For newer players there is also a very extensive tutorial to go through that will teach you each of the game’s different mechanics. These can all be access from the menu and if there is something you’re struggling with or you want to refresh yourself on you can easily go back and repeat tutorial sessions as many times as you want or need to. A trial mode allows you to practice those new skills in a setting that you can adjust to be as interactive as you need it to be. You can use that to really experiment with moves and learn which moves string together well and which ones should be left for just the right moment to pull off.
In terms of the Story Mode available that’s where things might not be as advanced as you’d like them to. Fighting games recently have been trying to get better and better with their story modes. There’s only a very brief narrative that holds everything together. It’s going to be mostly the same, no matter which fighters you choose. You select your team of three fighters and go through 10 rounds of fights against CPU opponents. Occasionally a couple of the fighters will interact in a very brief scripted scene that gives you an idea of the relationship between them and there are different endings for each of the teams. This is a pretty bare bones story mode that you’ve seen dozens of times over in the past.

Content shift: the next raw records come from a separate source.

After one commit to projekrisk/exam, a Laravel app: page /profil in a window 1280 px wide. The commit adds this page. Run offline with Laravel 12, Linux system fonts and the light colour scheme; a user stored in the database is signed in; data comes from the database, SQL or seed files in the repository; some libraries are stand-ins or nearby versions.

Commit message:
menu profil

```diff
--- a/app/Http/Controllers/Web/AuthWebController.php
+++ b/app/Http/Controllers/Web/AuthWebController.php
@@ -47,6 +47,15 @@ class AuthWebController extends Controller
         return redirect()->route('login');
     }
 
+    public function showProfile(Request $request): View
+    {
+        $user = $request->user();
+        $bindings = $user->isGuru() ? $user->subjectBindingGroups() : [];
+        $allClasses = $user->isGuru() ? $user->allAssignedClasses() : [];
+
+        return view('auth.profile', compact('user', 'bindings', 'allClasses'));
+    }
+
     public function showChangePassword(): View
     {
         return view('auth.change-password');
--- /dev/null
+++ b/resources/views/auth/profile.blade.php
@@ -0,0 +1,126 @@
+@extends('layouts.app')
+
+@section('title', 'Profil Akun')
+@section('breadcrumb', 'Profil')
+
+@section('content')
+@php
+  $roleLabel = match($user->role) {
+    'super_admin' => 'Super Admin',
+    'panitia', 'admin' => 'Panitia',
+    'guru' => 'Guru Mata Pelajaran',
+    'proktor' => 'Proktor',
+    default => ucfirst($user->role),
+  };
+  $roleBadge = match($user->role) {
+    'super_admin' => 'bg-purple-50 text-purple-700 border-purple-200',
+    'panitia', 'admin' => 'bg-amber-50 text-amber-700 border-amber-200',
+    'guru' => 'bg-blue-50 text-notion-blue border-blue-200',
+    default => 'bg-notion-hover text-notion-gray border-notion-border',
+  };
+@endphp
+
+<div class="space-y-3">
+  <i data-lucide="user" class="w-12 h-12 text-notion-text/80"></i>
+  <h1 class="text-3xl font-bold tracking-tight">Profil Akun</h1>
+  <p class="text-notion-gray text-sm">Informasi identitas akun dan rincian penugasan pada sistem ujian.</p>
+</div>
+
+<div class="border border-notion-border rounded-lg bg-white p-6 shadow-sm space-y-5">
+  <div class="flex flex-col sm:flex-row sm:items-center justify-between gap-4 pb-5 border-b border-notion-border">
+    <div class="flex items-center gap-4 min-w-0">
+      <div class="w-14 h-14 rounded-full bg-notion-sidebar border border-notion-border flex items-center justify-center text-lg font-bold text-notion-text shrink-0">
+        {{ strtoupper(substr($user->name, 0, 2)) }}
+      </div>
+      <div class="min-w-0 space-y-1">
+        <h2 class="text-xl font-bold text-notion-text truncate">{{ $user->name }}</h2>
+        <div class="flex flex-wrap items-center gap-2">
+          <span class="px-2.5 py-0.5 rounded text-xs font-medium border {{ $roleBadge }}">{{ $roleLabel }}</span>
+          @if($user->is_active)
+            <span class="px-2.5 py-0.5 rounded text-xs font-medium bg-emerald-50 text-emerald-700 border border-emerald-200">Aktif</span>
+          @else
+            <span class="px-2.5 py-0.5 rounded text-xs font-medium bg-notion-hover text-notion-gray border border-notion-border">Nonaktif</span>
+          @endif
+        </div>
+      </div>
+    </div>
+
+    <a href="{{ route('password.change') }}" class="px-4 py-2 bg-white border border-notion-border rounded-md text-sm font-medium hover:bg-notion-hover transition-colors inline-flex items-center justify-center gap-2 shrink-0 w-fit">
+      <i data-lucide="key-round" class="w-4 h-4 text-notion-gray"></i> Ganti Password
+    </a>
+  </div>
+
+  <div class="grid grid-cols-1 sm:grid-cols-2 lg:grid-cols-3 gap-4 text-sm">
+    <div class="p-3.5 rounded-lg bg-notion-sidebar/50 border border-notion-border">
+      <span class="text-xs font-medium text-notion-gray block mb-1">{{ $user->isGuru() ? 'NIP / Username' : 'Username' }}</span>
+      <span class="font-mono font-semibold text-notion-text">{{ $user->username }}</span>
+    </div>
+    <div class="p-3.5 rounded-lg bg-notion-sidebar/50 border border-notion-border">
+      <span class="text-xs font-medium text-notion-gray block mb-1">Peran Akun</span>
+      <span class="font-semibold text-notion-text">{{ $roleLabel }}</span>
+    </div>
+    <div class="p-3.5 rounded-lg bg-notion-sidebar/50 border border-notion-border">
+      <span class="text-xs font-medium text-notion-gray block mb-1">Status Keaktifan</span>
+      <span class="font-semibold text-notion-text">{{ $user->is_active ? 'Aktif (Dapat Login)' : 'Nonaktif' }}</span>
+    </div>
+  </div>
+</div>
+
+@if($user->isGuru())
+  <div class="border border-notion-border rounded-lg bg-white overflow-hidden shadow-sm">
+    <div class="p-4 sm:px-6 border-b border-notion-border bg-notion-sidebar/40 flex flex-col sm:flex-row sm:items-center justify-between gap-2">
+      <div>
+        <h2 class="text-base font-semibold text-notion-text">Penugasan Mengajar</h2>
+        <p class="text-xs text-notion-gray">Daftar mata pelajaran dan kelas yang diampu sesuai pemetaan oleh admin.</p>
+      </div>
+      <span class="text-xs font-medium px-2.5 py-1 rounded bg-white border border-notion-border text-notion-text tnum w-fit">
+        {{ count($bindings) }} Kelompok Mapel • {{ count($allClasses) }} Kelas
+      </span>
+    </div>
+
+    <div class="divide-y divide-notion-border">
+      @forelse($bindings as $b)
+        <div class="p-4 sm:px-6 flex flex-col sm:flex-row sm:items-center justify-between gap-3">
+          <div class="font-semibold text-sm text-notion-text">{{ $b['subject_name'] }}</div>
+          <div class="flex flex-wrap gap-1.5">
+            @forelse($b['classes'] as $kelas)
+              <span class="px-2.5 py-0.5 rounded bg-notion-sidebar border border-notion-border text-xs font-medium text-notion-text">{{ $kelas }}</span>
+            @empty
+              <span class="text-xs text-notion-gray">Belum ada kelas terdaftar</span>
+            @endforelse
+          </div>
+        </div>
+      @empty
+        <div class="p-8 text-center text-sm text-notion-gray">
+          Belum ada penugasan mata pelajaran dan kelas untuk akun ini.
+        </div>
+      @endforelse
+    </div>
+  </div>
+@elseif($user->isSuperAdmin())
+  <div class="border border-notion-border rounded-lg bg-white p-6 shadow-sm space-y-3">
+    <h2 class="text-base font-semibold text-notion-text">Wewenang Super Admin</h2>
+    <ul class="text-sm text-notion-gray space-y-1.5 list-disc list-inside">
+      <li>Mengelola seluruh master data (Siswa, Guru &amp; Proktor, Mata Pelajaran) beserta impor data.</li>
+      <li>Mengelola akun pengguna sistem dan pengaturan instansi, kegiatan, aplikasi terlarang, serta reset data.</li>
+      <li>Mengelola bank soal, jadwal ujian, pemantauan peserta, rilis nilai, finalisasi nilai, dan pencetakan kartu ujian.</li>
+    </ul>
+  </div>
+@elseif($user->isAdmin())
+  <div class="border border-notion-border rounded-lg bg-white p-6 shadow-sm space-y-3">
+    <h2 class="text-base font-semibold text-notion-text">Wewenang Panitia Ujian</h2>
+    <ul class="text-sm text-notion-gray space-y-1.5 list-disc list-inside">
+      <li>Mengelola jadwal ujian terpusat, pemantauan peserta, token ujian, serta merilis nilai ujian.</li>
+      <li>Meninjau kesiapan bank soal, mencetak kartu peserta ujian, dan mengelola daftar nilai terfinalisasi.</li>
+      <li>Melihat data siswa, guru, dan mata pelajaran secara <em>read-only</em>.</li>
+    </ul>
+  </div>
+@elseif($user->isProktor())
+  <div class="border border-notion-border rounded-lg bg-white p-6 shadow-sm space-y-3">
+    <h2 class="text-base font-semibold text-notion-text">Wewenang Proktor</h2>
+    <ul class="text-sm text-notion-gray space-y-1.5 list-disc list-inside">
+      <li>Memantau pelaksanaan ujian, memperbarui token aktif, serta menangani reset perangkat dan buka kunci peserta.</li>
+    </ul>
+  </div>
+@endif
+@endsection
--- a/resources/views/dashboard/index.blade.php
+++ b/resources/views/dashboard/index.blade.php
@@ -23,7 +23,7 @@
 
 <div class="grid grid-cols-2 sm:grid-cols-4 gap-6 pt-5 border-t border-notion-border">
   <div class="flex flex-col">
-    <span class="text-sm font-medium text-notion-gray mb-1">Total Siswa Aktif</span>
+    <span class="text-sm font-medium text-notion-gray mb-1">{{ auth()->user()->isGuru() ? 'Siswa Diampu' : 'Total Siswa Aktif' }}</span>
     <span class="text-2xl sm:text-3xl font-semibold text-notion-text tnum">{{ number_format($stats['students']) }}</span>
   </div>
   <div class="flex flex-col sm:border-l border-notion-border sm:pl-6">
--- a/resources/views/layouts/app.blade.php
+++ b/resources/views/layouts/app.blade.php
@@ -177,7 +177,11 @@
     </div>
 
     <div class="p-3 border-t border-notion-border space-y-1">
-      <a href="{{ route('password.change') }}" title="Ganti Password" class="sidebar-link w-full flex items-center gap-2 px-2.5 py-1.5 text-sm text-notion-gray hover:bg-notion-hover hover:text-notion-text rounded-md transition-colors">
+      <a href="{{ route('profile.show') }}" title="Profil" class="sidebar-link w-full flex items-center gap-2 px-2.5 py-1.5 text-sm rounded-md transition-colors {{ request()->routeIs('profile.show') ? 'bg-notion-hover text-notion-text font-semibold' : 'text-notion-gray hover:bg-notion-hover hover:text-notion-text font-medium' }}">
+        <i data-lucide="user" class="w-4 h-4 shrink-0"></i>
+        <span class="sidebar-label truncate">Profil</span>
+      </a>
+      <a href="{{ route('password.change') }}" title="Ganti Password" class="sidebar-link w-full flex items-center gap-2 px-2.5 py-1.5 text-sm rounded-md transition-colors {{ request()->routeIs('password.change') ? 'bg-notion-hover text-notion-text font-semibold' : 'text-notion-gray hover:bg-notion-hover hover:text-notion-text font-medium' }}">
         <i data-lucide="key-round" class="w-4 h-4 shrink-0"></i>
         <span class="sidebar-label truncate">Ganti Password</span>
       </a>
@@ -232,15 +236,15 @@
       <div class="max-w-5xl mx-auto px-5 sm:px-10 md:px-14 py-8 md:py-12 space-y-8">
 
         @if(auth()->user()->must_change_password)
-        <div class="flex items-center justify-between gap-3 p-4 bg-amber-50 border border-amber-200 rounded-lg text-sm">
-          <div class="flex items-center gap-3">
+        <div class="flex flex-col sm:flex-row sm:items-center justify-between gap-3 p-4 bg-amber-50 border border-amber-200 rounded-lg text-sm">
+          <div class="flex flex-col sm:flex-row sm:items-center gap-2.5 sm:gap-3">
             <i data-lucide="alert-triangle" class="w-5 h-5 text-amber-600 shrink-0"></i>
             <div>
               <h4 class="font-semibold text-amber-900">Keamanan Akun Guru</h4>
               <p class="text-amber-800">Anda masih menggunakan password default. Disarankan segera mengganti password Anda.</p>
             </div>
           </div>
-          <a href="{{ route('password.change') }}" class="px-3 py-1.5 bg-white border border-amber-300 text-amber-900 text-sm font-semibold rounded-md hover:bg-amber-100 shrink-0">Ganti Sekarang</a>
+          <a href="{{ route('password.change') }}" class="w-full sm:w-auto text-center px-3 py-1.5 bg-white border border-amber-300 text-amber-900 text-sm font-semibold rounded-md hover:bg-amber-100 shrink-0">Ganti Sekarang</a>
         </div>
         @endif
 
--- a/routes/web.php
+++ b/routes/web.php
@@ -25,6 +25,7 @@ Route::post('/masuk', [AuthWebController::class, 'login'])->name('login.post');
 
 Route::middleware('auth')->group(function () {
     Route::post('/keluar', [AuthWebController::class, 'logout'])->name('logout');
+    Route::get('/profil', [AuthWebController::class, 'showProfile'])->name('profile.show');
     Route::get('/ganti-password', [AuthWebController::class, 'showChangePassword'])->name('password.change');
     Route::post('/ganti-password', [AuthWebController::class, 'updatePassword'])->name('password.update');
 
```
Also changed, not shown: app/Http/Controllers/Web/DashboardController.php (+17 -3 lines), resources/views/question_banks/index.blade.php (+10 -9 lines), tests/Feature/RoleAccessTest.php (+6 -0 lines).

I briefly tested out the online mode of the game and found that it worked very well. It was smooth. I never had any issues with lag, which is crucial in a fighting game. There is a lobby system that will allow up to 12 different people to join. It keeps you from having to constantly go through matchmaking and ensures that if you’re looking to fight there is probably someone in the room who will want to do the same. You can interact with all of those people via voice or text. It’s simple, it’s intuitive and it keeps the pace of the game moving so you’re not spending more time looking for opponents than you are actually fighting.

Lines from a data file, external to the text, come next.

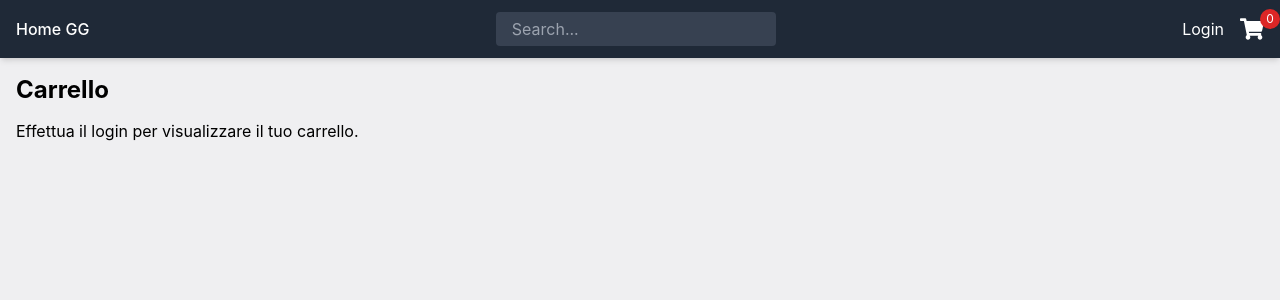
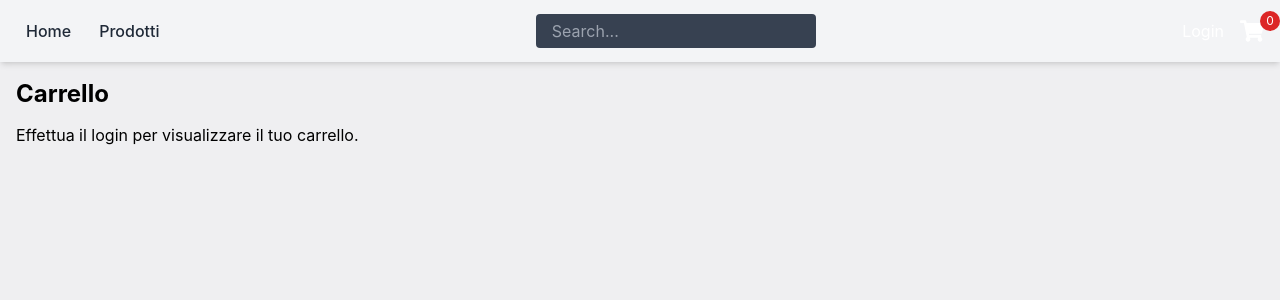
Before and after one commit to leo18bernese/BibliotecaSpringBoot, a React (Create React App) app in the folder frontend/: page /cart in a window 1280 px wide. Shown: the top 300 px of the page. Built offline with nearby package versions, Linux system fonts and the light colour scheme.

Commit message:
Enhance layout and styling in various components; adjust product table width, improve coupon display, and refine navigation links

```diff
--- a/frontend/src/App.js
+++ b/frontend/src/App.js
@@ -192,7 +192,9 @@ function Home() {
                 )}
             </header>
 
-            <BookDisplay idList={homepageIds} isLoading={isLoading} error={error}/>
+            <BookDisplay idList={homepageIds} isLoading={isLoading} error={error}
+                         gridCss={"grid-cols-1 sm:grid-cols-2 md:grid-cols-3 lg:grid-cols-5 gap-8"}
+            />
 
         </div>
     );
--- a/frontend/src/components/carrello/CarrelloItem.js
+++ b/frontend/src/components/carrello/CarrelloItem.js
@@ -122,7 +122,7 @@ const CarrelloItem = ({item}) => {
                         <p className="text-gray-700">di {item.autore.nome}</p>
                         <p className="text-gray-700 mb-4">Edizione anno {item.annoPubblicazione}</p>
 
-                        <p className="text-gray-500 text-sm"> Aggiunto al carrello
+                        <p className="text-gray-500 text-sm mb-0.5" > Aggiunto al carrello
                             il: {new Date(item.dataAggiunta).toLocaleString()}</p>
 
                         {item.varianteNome && item.varianteNome.length > 0 && (
@@ -172,7 +172,7 @@ const CarrelloItem = ({item}) => {
                     </div>
 
                     <div className="text-right font-semibold ml-4">
-                        <p className="text-gray-500  text-lg ">{item.prezzo} €</p>
+                        <p className="text-gray-500  text-lg ">{item.prezzo.toFixed(2)} €</p>
                         <span className="text-gray-400 ">ID: {item.libroId}</span>
                     </div>
                 </div>
--- a/frontend/src/components/checkout/CheckOut.js
+++ b/frontend/src/components/checkout/CheckOut.js
@@ -417,7 +417,14 @@ const CheckOut = () => {
                         </div>
 
                         <div className="flex flex-col border-b py-2 text-md ">
-                            <h3 className="font-semibold text-gray-500 pb-4">Coupons</h3>
+
+                            <div className="flex justify-between">
+                                <h3 className="font-semibold text-gray-500 pb-4">Coupons</h3>
+
+                                {!(carrello.couponCodes && carrello.couponCodes.length > 0) && (
+                                    <h3 className="font-semibold text-right text-gray-800">Nessun coupon applicato</h3>
+                                )}
+                            </div>
 
                             {carrello.couponCodes && carrello.couponCodes.length > 0 ? (
                                 <h3 className="font-semibold text-right text-gray-700">
--- a/frontend/src/components/libri/BookDisplay.js
+++ b/frontend/src/components/libri/BookDisplay.js
@@ -3,9 +3,11 @@ import React, {useContext, useEffect, useRef} from "react";
 import {UserContext} from "../user/UserContext";
 import {useAnalyticsMutation} from "../admin/book/chart/useAnalytics";
 
-function BookDisplay({idList, contentList, isLoading, error}) {
+function BookDisplay({idList, contentList, isLoading, error, gridCss}) {
     const list = idList || contentList;
     const {user} = useContext(UserContext);
+
+    const gridClass = gridCss || "grid-cols-1 sm:grid-cols-2 md:grid-cols-3 lg:grid-cols-4 gap-12";
 
     const {addEventMutation} = useAnalyticsMutation();
 
@@ -45,7 +47,7 @@ function BookDisplay({idList, contentList, isLoading, error}) {
     }
 
     return (
-        <div className="homepage-items grid grid-cols-1 sm:grid-cols-2 md:grid-cols-3 lg:grid-cols-4 gap-12 p-10">
+        <div className={`homepage-items grid ${gridClass} p-10`}>
             {idList ? (
                 idList.map(id => (
                     <LiteBook bookID={id} key={id}/>
--- a/frontend/src/components/libri/lite/LiteBook.js
+++ b/frontend/src/components/libri/lite/LiteBook.js
@@ -64,8 +64,8 @@ const LiteBook = ({bookID, book: providedBook}) => {
 
     return (
         <>
-            <div className="bg-white shadow-md rounded-lg  mb-4">
-                <div className="book-card">
+            <div className="bg-white shadow-lg rounded-lg mb-4 flex flex-col h-full">
+                <div className="book-card flex flex-col flex-grow">
 
                     <Link to={`/book/${bookId}`}>
                         <div className="relative">
@@ -112,23 +112,34 @@ const LiteBook = ({bookID, book: providedBook}) => {
                     </Link>
 
 
-                    <div className="p-4">
-                        <h3>{book.titolo}</h3>
-                        <p>by {book.autore}</p>
+                    <div className="px-4 py-2 flex flex-col flex-grow">
+                        <div className="flex-grow">
+                            <h3 className="text-lg font-semibold text-gray-800">{book.titolo}</h3>
+                            <p className="text-gray-600 mb-1">by {book.autore}</p>
 
-                        <div className="mt-8 mb-4">Producted by {book.editore}</div>
+                            <p className=" mb-4 text-gray-600 text-sm">Producted by {book.editore}</p>
+                        </div>
 
-                        <h3 className="text-lg font-semibold">
+                        <div className="mt-auto">
+                            <h3 className="text-lg font-semibold flex justify-between items-center">
+                                <div>
                                     {hasSconto && (
                                         <span className="line-through mr-2 text-gray-400 text-base font-normal">
                                       €{book.prezzoOriginale.toFixed(2)}
                                     </span>
                                     )}
-                            <span className="text-green-600 text-xl font-bold">
+
+                                    <span className="text-blue-600 text-xl font-bold">
                                     {book.prezzo ? `€${book.prezzo.toFixed(2)}` : 'Price not available'}
                                   </span>
+
+                                </div>
+
+                                <button className="bg-blue-100 rounded-full  hover:bg-blue-200 transition-colors">
+                                    <i className='bxr bx-cart-plus text-2xl px-3 text-blue-600' ></i>
+                                </button>
                             </h3>
-
+                        </div>
                     </div>
 
                 </div>
--- a/frontend/src/components/navbar/NavBar.css
+++ b/frontend/src/components/navbar/NavBar.css
@@ -8,7 +8,7 @@ nav {
 }
 
 nav ul {
-    list-style: none; /* Rimuove i pallini dalle liste */
+    list-style: none; /* Rimu   ove i pallini dalle liste */
     display: flex; /* Dispone gli elementi in orizzontale */
     margin: 0;
     padding: 0;
@@ -19,13 +19,7 @@ nav li {
     margin: 0 25px; /* Aggiunge spazio tra gli elementi */
 }
 
-nav a {
-    color: #e1e1e1; /* Testo bianco per i link */
-    text-decoration: none; /* Rimuove la sottolineatura dai link */
-    font-size: 20px;
-    font-family: Verdana, Geneva, Tahoma, sans-serif;
+nav li:hover {
+    background-color: #f30d0d; /* Cambia il colore di sfondo al passaggio del mouse */
+    border-radius: 5px; /* Aggiunge angoli arrotondati */
 }
-
-nav a:hover {
-    text-decoration: underline; /* Sottolinea i link al passaggio del mouse */
-}
--- a/frontend/src/components/navbar/NavBar.js
+++ b/frontend/src/components/navbar/NavBar.js
@@ -38,27 +38,31 @@ const NavBar = () => {
         }
     };
 
+    const getLinkClass = (path, name, condition = true, separator = false) => {
+        if (!condition) return null;
+
+        return (
+            <>
+                {separator && <span className="mx-2 text-gray-800">|</span>}
+
+
+                <Link to={path} className="text-gray-800  font-medium p-2 rounded-md
+                border-2 border-transparent  hover:border-gray-500
+                 hover:bg-gray-300 transition-colors ">
+                    {name}
+                </Link>
+            </>
+        );
+    }
+
     return (
-        <nav className="bg-gray-800 text-white shadow-md ">
+        <nav className="bg-gray-100 text-white shadow-md ">
             <div className="container mx-auto px-4 py-3 flex justify-between items-center">
                 {/* Left side - Navigation links */}
-                <ul className="flex space-x-2 list-none m-0 p-0">
-                    <li>
-                        <Link to="/" className="text-white hover:text-gray-300 font-medium">
-                            Home GG
-                        </Link>
-
-                        {
-                            user && user.ruoli.includes('ROLE_ADMIN') && (
-                                <>
-                                    <span className="mx-2">|</span>
-                                    <Link to="/admin" className="text-white hover:text-gray-300 font-medium">
-                                        Admin
-                                    </Link>
-                                </>
-                            )
-                        }
-                    </li>
+                <ul className="flex space-x-2 list-none m-0 p-0 items-center">
+                    {getLinkClass('/', 'Home')}
+                    {getLinkClass('/prodotti', 'Prodotti')}
+                    {getLinkClass('/admin', 'Admin', user && user.ruoli.includes('ROLE_ADMIN'), true)}
                 </ul>
 
                 {/* search bar */}
```
Also changed, not shown: 3 other files (tests, documents, lock files or other folders). Lines whose indentation alone changed are shown as unchanged.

All in all I really enjoyed my time with King of Fighters XIV. It’s a game that I’ll probably end up coming back to often, even if I’m just playing by myself or against another person on my couch. Will I ever win a tournament for the game? Probably not. However, I found that I was able to get a good grasp of the fighting system and could see the depth of it, despite being limited in the number of buttons when compared to other popular fighting games. It’s friendly enough for newcomers, but deep enough for veterans and I don’t think they’ll have any big objections making the move to the newest game in the series.
Played through the story mode a handful of times.
Played through a few online fights
Total play time: 11-12 hours